This all happened before I was born of course, but apparently it carried over into my system and I can still remember sitting in the garage with my dad when the Red Wings won the Stanley Cup in 1996-97. It is one of my fondest memories, one I got to repeat the very next year. I am completely jealous of my mother, though, because she worked at the airport the Wings flew in/out of and she was one of the first Detroiters to have the honor of touching Lord Stanley’s Cup upon its return to Hockeytown. So jealous! 😛 But, why the Red Wings? That’s easy = I’m a hometown kind of girl; I grew up just outside of Hockeytown – I grew up watching the Red Wings. And, as I was growing up, many a player stuck with Detroit and helped make Hockeytown what it is today. I might have only been a young teen, but watching the Wings come together and win the Stanley Cup, not once, but twice in a row made me proud to be from Michigan. That feeling was something I didn’t understand then, but I do now and I will forever return the favor by making all those who play on the Red Wings team proud to have done so. The Wings recently put in a lot of effort to say thank you to the fans for supporting them through the shortened season this year and the only thing I can say is thank you right back.

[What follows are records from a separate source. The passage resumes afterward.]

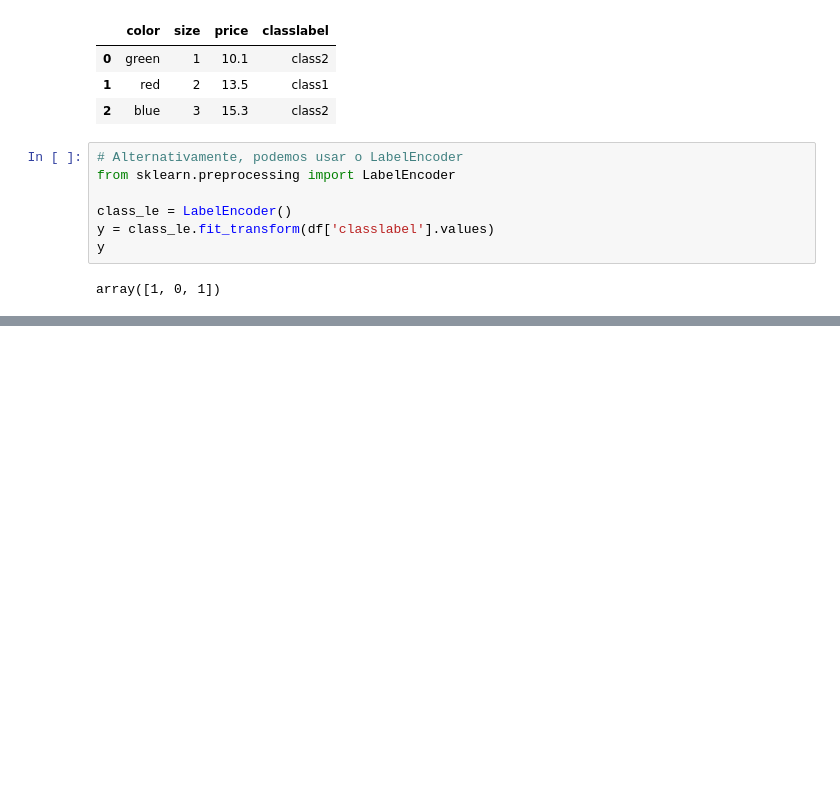
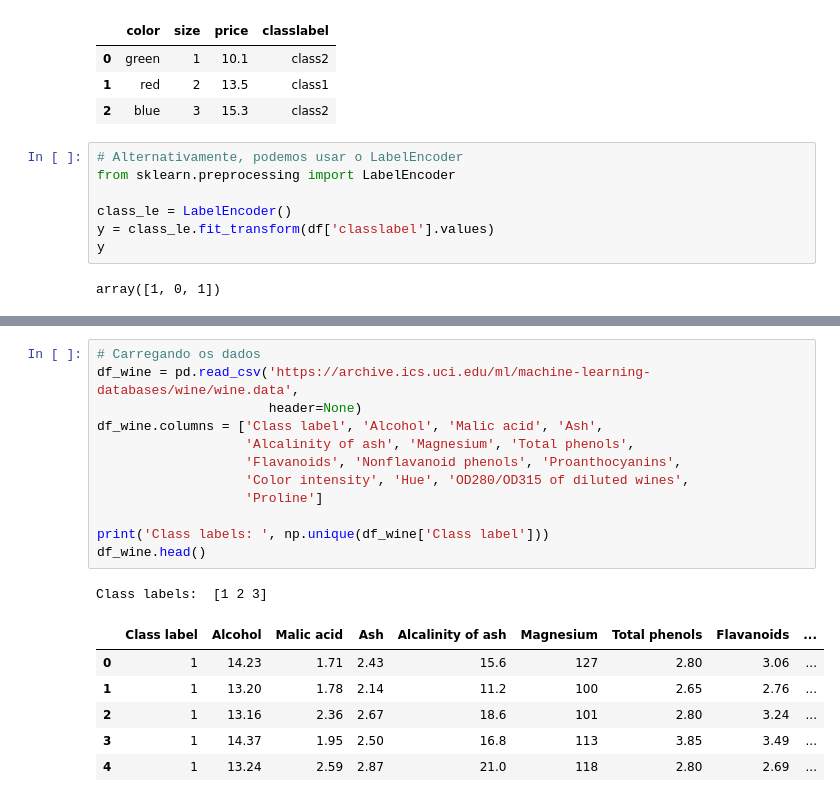
Before and after one commit to willianpina/Machine_Learning_Studies, a Jupyter notebook: Preprocessamento de dados.ipynb, the cells around one changed output, grey strips where cells are left out. Cells and saved outputs as stored; diff of their text form; blank space fills up the shorter version.

```diff
--- a/Preprocessamento de dados.ipynb
+++ b/Preprocessamento de dados.ipynb
@@ -199,0 +277,20 @@ array([1, 0, 1])
+# %%
+# Carregando os dados
+df_wine = pd.read_csv('https://archive.ics.uci.edu/ml/machine-learning-databases/wine/wine.data',
+                      header=None)
+df_wine.columns = ['Class label', 'Alcohol', 'Malic acid', 'Ash',
+                   'Alcalinity of ash', 'Magnesium', 'Total phenols',
+                   'Flavanoids', 'Nonflavanoid phenols', 'Proanthocyanins',
+                   'Color intensity', 'Hue', 'OD280/OD315 of diluted wines',
+                   'Proline']
+
+print('Class labels: ', np.unique(df_wine['Class label']))
+df_wine.head()
+# %% [output]
+Class labels:  [1 2 3]
+|  | Class label | Alcohol | Malic acid | Ash | Alcalinity of ash | Magnesium | Total phenols | Flavanoids | ... |
+| 0 | 1 | 14.23 | 1.71 | 2.43 | 15.6 | 127 | 2.80 | 3.06 | ... |
+| 1 | 1 | 13.20 | 1.78 | 2.14 | 11.2 | 100 | 2.65 | 2.76 | ... |
+| 2 | 1 | 13.16 | 2.36 | 2.67 | 18.6 | 101 | 2.80 | 3.24 | ... |
+| 3 | 1 | 14.37 | 1.95 | 2.50 | 16.8 | 113 | 3.85 | 3.49 | ... |
+| 4 | 1 | 13.24 | 2.59 | 2.87 | 21.0 | 118 | 2.80 | 2.69 | ... |
```
Also changed, not shown: parts of 20 cells of this notebook.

So yeah, needless to say, I love hockey and I have good reason too. I might not be one of those people who knows all the stats and every single rule change, but that’s not what’s important to me. I watch just for the love of the game, for the pride I have in being a fan and a part of its history. I will never stop being a fan of hockey; even if it’s just kids playing for fun on a frozen lake in the middle of winter. I never got to play with my grandfather but, in learning about his hockey history, he taught me not to love the stats or the trophies but the game itself. We love and miss you grandpa, and we’ll be sure to carry on the hockey tradition with our family’s newest generation.